Start of Block
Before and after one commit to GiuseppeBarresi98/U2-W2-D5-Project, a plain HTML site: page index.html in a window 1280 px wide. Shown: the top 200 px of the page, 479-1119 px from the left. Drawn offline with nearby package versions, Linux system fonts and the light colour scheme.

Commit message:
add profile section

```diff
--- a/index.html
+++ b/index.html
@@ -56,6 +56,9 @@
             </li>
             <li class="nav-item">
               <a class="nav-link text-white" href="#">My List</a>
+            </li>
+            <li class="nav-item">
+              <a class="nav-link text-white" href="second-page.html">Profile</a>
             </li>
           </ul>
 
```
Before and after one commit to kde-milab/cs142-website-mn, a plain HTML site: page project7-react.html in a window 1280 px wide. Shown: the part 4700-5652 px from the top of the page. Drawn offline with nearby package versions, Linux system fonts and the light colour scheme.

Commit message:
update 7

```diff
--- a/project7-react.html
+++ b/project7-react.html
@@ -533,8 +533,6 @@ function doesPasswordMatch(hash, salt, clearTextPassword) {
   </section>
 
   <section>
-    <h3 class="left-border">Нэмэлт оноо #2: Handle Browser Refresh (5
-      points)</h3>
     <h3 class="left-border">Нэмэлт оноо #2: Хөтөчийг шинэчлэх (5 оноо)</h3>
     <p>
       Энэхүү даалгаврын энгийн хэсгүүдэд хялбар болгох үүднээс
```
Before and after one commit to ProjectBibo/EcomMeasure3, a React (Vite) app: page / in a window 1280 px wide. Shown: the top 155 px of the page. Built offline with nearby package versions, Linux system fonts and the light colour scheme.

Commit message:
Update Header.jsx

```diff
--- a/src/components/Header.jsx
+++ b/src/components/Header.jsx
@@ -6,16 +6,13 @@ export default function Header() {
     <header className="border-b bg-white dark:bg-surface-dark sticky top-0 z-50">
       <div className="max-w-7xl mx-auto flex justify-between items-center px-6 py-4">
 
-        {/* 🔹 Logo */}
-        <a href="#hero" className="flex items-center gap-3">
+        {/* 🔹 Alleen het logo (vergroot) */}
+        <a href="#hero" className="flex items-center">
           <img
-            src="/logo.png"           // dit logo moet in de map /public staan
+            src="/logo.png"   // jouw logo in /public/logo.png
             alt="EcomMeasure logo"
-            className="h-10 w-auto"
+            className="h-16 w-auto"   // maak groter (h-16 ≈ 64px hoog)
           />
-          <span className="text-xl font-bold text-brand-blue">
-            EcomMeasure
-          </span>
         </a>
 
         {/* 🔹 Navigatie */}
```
End of Block
The task => Isolate each line of the listing above that includes "auto". Copy it.

Reply to the exercise =>
       <div className="max-w-7xl mx-auto flex justify-between items-center px-6 py-4">
-            className="h-10 w-auto"
+            className="h-16 w-auto"   // maak groter (h-16 ≈ 64px hoog)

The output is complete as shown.